**Exercise instructions:** Entries follow. Set all of them down as they stand.

(Dataset records)

/---

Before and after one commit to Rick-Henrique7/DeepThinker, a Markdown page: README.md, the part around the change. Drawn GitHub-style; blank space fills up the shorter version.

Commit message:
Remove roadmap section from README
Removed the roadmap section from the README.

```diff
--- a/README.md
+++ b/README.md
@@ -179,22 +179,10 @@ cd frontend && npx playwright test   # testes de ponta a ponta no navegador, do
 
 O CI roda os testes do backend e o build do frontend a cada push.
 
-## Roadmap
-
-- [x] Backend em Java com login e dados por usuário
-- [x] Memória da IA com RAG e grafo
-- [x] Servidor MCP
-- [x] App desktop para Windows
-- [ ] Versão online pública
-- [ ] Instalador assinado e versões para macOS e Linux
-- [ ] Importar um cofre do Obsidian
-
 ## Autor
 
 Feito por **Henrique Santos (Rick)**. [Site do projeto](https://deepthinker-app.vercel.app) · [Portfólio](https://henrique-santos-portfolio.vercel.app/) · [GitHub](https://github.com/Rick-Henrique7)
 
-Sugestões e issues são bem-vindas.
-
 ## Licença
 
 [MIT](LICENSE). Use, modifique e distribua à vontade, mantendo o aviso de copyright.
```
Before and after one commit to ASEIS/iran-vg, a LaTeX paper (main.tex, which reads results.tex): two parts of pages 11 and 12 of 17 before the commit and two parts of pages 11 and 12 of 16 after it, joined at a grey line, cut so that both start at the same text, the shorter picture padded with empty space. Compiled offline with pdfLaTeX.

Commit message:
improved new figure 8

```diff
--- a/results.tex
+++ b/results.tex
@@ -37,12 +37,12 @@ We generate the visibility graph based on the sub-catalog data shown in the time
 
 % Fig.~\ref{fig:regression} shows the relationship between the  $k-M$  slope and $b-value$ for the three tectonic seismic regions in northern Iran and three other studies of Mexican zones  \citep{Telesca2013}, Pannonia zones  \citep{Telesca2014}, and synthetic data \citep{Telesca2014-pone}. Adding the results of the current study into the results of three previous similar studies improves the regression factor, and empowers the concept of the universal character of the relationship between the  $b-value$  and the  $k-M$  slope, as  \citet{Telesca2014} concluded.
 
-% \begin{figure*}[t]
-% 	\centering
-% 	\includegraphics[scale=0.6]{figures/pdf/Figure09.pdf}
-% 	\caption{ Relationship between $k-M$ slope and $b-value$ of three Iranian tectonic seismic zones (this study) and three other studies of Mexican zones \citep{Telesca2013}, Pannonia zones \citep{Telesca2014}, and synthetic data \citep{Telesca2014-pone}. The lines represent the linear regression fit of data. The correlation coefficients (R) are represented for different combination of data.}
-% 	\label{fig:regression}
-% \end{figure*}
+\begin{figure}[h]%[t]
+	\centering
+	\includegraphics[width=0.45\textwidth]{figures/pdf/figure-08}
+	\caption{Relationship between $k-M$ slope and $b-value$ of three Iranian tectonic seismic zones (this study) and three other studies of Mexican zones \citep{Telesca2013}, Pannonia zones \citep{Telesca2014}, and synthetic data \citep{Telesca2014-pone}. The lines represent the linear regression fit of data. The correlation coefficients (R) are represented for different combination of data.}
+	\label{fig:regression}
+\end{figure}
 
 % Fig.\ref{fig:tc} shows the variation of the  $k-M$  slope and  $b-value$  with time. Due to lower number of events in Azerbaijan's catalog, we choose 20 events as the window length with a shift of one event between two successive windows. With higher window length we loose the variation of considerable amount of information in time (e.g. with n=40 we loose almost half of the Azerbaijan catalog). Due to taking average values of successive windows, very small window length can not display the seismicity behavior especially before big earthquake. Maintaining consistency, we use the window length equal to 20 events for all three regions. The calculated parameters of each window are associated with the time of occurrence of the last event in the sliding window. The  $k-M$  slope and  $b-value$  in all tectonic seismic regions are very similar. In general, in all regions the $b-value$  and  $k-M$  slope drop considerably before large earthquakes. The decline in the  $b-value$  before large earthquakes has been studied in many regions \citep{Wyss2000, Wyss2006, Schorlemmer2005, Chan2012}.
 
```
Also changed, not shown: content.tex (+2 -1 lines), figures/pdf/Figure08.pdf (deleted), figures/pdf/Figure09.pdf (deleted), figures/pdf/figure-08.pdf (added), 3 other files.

\---

**Response:**
Before and after one commit to Rick-Henrique7/DeepThinker, a Markdown page: README.md, the part around the change. Drawn GitHub-style; blank space fills up the shorter version.

Commit message:
Remove roadmap section from README
Removed the roadmap section from the README.

```diff
--- a/README.md
+++ b/README.md
@@ -179,22 +179,10 @@ cd frontend && npx playwright test   # testes de ponta a ponta no navegador, do
 
 O CI roda os testes do backend e o build do frontend a cada push.
 
-## Roadmap
-
-- [x] Backend em Java com login e dados por usuário
-- [x] Memória da IA com RAG e grafo
-- [x] Servidor MCP
-- [x] App desktop para Windows
-- [ ] Versão online pública
-- [ ] Instalador assinado e versões para macOS e Linux
-- [ ] Importar um cofre do Obsidian
-
 ## Autor
 
 Feito por **Henrique Santos (Rick)**. [Site do projeto](https://deepthinker-app.vercel.app) · [Portfólio](https://henrique-santos-portfolio.vercel.app/) · [GitHub](https://github.com/Rick-Henrique7)
 
-Sugestões e issues são bem-vindas.
-
 ## Licença
 
 [MIT](LICENSE). Use, modifique e distribua à vontade, mantendo o aviso de copyright.
```
Before and after one commit to ASEIS/iran-vg, a LaTeX paper (main.tex, which reads results.tex): two parts of pages 11 and 12 of 17 before the commit and two parts of pages 11 and 12 of 16 after it, joined at a grey line, cut so that both start at the same text, the shorter picture padded with empty space. Compiled offline with pdfLaTeX.

Commit message:
improved new figure 8

```diff
--- a/results.tex
+++ b/results.tex
@@ -37,12 +37,12 @@ We generate the visibility graph based on the sub-catalog data shown in the time
 
 % Fig.~\ref{fig:regression} shows the relationship between the  $k-M$  slope and $b-value$ for the three tectonic seismic regions in northern Iran and three other studies of Mexican zones  \citep{Telesca2013}, Pannonia zones  \citep{Telesca2014}, and synthetic data \citep{Telesca2014-pone}. Adding the results of the current study into the results of three previous similar studies improves the regression factor, and empowers the concept of the universal character of the relationship between the  $b-value$  and the  $k-M$  slope, as  \citet{Telesca2014} concluded.
 
-% \begin{figure*}[t]
-% 	\centering
-% 	\includegraphics[scale=0.6]{figures/pdf/Figure09.pdf}
-% 	\caption{ Relationship between $k-M$ slope and $b-value$ of three Iranian tectonic seismic zones (this study) and three other studies of Mexican zones \citep{Telesca2013}, Pannonia zones \citep{Telesca2014}, and synthetic data \citep{Telesca2014-pone}. The lines represent the linear regression fit of data. The correlation coefficients (R) are represented for different combination of data.}
-% 	\label{fig:regression}
-% \end{figure*}
+\begin{figure}[h]%[t]
+	\centering
+	\includegraphics[width=0.45\textwidth]{figures/pdf/figure-08}
+	\caption{Relationship between $k-M$ slope and $b-value$ of three Iranian tectonic seismic zones (this study) and three other studies of Mexican zones \citep{Telesca2013}, Pannonia zones \citep{Telesca2014}, and synthetic data \citep{Telesca2014-pone}. The lines represent the linear regression fit of data. The correlation coefficients (R) are represented for different combination of data.}
+	\label{fig:regression}
+\end{figure}
 
 % Fig.\ref{fig:tc} shows the variation of the  $k-M$  slope and  $b-value$  with time. Due to lower number of events in Azerbaijan's catalog, we choose 20 events as the window length with a shift of one event between two successive windows. With higher window length we loose the variation of considerable amount of information in time (e.g. with n=40 we loose almost half of the Azerbaijan catalog). Due to taking average values of successive windows, very small window length can not display the seismicity behavior especially before big earthquake. Maintaining consistency, we use the window length equal to 20 events for all three regions. The calculated parameters of each window are associated with the time of occurrence of the last event in the sliding window. The  $k-M$  slope and  $b-value$  in all tectonic seismic regions are very similar. In general, in all regions the $b-value$  and  $k-M$  slope drop considerably before large earthquakes. The decline in the  $b-value$  before large earthquakes has been studied in many regions \citep{Wyss2000, Wyss2006, Schorlemmer2005, Chan2012}.
 
```
Also changed, not shown: content.tex (+2 -1 lines), figures/pdf/Figure08.pdf (deleted), figures/pdf/Figure09.pdf (deleted), figures/pdf/figure-08.pdf (added), 3 other files.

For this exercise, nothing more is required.